Mauricio Pochettino has been forced to break the habit of a lifetime this season.
It is no secret that the Tottenham Hotspur manager has a stubborn streak. He is autocratic. Uncompromising. And much like Marcelo Bielsa and Sir Alex Ferguson, the two managers he respects above all others, he has long maintained that any kind of doubt or dissent – expressed by absolutely any player – is always to the detriment of the rest of the team.
That is precisely the reason why the players he fell out with in the early stages of his managerial career never seemed to stick around for very long. Think Dani Osvaldo at Southampton. Or Emmanuel Adebayor. Or Kyle Walker. If they dared to disagree with their manager, they were shown the door.
But Tottenham’s well-documented struggle to offload a series of uncommitted players has somewhat forced Pochettino to soften his stance. Christian Eriksen, Danny Rose, Serge Aurier and Victor Wanyama were all determined to force moves away this summer. All failed. And so, after some time on the naughty step while the club waited for the tardy European transfer window to finally close, players who were previously at loggerheads with Pochettino have been reintegrated into the first-team squad.
And Tottenham are all the better for it.
It is striking that all four of the defenders selected to start the thumping 4-0 win against Crystal Palace on Saturday have recently found themselves at odds with Pochettino. In fact, this is the first time those four defenders – widely regarded as the club’s best – have started together in a back four.
Rose has drifted in and out of Pochettino’s preferred starting XI and was made available for transfer this summer. Toby Alderweireld was dropped upon returning from a hamstring injury last season, having stalled on agreeing to a contract extension. And Jan Vertonghen was left on the bench for the first three matches of the current campaign, over a behind-closed-doors tactical disagreement.
Meanwhile Aurier, signed from Paris Saint-Germain for £23m back in 2017, had not started for Spurs since February. A series of erratic displays soon after joining the club saw him relegated to a role as Kieran Trippier’s understudy. And after Trippier’s recent departure to Atlético Madrid, Pochettino insisted to chairman Daniel Levy that he could make do with youngster Kyle Walker-Peters and Juan Foyth.

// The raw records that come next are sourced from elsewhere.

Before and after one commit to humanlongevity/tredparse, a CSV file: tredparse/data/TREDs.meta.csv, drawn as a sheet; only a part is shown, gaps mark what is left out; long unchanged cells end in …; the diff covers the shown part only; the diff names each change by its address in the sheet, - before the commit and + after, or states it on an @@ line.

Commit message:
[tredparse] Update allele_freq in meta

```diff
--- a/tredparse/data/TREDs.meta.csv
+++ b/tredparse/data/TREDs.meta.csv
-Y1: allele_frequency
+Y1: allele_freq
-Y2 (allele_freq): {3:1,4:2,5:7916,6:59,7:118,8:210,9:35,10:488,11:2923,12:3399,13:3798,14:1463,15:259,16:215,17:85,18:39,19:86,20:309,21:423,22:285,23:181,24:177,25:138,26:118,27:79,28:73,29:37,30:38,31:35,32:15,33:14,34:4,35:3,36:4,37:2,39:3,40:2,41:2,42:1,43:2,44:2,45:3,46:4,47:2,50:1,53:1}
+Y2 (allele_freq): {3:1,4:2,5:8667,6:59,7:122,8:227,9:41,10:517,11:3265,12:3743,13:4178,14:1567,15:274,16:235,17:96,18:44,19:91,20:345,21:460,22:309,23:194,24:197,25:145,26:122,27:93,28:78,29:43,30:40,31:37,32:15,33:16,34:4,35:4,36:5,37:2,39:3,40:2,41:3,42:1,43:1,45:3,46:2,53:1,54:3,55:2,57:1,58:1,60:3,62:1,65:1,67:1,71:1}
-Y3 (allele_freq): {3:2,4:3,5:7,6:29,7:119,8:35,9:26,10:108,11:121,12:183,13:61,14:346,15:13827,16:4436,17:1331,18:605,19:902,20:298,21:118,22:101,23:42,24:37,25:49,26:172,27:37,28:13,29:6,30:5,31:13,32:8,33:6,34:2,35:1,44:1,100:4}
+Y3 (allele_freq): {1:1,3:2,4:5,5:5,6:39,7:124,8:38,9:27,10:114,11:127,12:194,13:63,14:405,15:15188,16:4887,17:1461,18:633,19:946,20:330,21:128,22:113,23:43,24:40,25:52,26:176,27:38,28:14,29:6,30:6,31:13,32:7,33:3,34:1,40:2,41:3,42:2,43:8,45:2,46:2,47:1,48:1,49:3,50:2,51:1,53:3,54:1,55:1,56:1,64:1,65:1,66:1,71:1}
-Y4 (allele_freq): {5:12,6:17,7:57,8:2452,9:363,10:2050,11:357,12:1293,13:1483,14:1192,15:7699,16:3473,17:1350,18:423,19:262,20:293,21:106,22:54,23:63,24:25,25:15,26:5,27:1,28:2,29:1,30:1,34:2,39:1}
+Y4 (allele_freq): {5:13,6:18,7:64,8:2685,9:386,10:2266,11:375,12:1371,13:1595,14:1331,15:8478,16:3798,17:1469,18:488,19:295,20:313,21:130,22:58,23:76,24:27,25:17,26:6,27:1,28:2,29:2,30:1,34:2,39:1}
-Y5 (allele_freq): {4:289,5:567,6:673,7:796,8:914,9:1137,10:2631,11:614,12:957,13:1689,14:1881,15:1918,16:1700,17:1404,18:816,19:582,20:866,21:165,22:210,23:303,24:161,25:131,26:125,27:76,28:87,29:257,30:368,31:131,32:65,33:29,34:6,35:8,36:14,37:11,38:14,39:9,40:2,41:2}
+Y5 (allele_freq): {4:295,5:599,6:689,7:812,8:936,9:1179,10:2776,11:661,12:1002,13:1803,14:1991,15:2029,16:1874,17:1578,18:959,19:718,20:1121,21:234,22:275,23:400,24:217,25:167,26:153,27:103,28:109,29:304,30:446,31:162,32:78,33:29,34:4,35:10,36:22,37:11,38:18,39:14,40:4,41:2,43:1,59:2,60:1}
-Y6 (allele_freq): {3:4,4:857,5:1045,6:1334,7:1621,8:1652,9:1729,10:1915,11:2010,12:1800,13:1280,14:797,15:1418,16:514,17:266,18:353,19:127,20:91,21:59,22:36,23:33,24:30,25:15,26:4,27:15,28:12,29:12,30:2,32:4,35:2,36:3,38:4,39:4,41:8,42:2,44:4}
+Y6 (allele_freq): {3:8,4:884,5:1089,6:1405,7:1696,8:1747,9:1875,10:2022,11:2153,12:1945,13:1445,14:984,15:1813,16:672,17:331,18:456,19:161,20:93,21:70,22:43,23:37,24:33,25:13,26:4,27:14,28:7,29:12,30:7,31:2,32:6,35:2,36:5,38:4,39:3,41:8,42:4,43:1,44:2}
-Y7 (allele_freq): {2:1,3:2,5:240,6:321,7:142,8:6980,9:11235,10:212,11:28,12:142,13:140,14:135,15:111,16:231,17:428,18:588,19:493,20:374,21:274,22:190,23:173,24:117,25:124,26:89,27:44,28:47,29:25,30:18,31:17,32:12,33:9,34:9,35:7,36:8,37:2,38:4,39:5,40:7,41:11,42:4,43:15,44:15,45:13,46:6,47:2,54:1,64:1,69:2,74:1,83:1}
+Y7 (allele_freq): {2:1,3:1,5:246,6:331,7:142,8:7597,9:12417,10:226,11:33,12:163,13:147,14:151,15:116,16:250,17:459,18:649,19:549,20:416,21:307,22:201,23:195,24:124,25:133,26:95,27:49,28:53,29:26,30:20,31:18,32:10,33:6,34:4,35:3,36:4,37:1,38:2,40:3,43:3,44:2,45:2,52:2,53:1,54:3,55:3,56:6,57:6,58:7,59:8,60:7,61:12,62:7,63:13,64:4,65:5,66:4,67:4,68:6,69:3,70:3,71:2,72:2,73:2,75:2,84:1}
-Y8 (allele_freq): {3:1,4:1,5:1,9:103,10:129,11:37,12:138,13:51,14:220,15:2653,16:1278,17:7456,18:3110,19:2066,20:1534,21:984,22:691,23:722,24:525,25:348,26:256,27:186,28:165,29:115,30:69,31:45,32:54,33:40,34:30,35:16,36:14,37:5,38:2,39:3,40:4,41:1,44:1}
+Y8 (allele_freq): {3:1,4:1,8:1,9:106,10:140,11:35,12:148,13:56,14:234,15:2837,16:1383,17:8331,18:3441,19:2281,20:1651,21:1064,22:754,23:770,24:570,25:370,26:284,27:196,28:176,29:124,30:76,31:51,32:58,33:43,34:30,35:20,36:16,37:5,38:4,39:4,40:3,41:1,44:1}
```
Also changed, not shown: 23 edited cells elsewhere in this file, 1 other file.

“I'd simply decided to leave [this summer], which was normal for me,” Aurier commented this week. “Many things were taken into consideration. In the end, I wasn't able to leave.”
Yet injuries to both Walker-Peters and Foyth forced Pochettino’s hand. Despite his outburst, Aurier was finally reinstated to the club's first-team for the visit of Palace. And he was superb.

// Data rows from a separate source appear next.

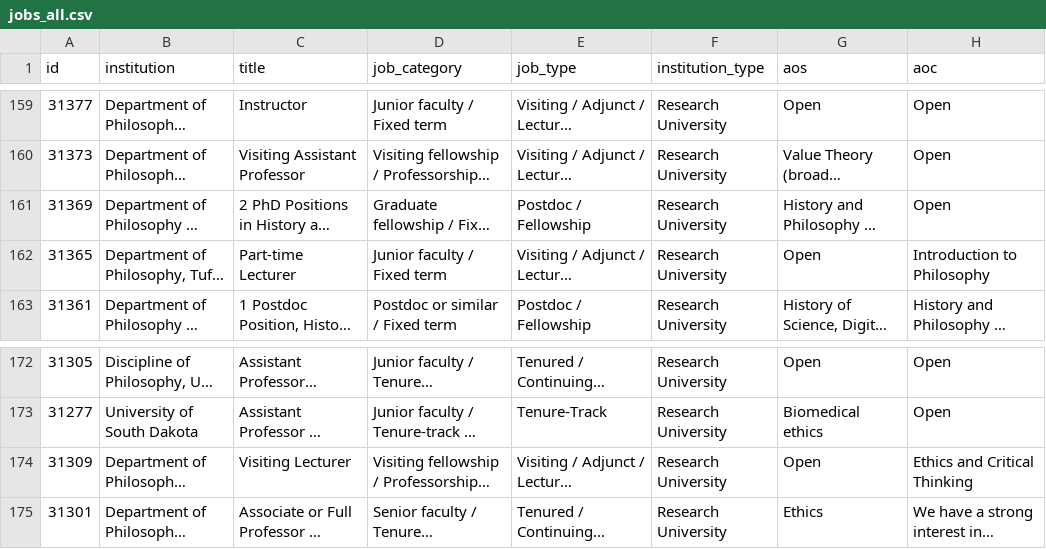
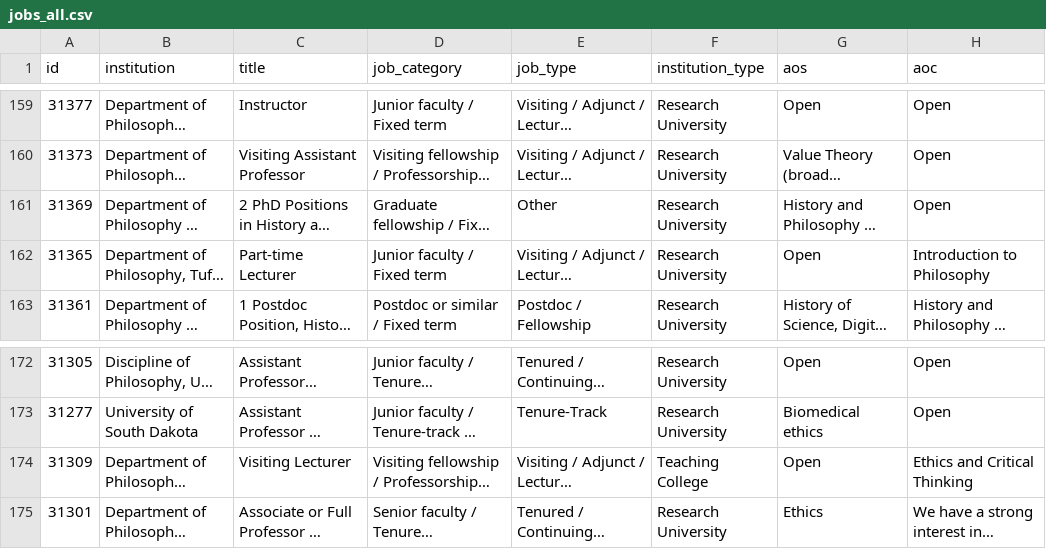
Before and after one commit to 7tzjtxxgh2-jpg/Claude-Phil-Jobs-Tracker, a CSV file: data/jobs_all.csv, drawn as a sheet; only a part is shown, gaps mark what is left out; long unchanged cells end in …; the diff covers the shown part only; the diff names each change by its address in the sheet, - before the commit and + after, or states it on an @@ line.

```diff
--- a/data/jobs_all.csv
+++ b/data/jobs_all.csv
-E161 (job_type): Postdoc / Fellowship
+E161 (job_type): Other
-F174 (institution_type): Research University
+F174 (institution_type): Teaching College
```
Also changed, not shown: 5 edited cells elsewhere in this file, data/trends_weekly.csv, 6 other files.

After a sumptuous long ball from Alderweireld to Son Heung-min had given Spurs the lead, Aurier helped double his team’s advantage when his rapid delivery across the box was inadvertently deflected in by Palace defender Patrick van Aanholt. He then created the third, receiving the ball out wide and floating an inch-perfect ball over the Palace defence for Son to smash home.
Further forward, Eriksen – another to have started this season on the substitutes bench as speculation clouded his future – scurried and probed, drifting with ease in between Palace’s defensive lines and repeatedly playing the likes of Son and Harry Kane into possession. He was characteristically superb and will be even more integral than usual in the weeks ahead after summer signing Giovani Lo Celso was injured while on international duty.
Pochettino has already been made to rue his stubborn streak this season. Against Aston Villa Spurs cried out for the craft of Eriksen. Against Newcastle they missed the experience and organisation offered by Vertonghen. And last time out, in the north London derby against Arsenal, they sorely lacked a specialised right-back, as a hapless Davinson Sánchez was torn to shreds in an unfamiliar position.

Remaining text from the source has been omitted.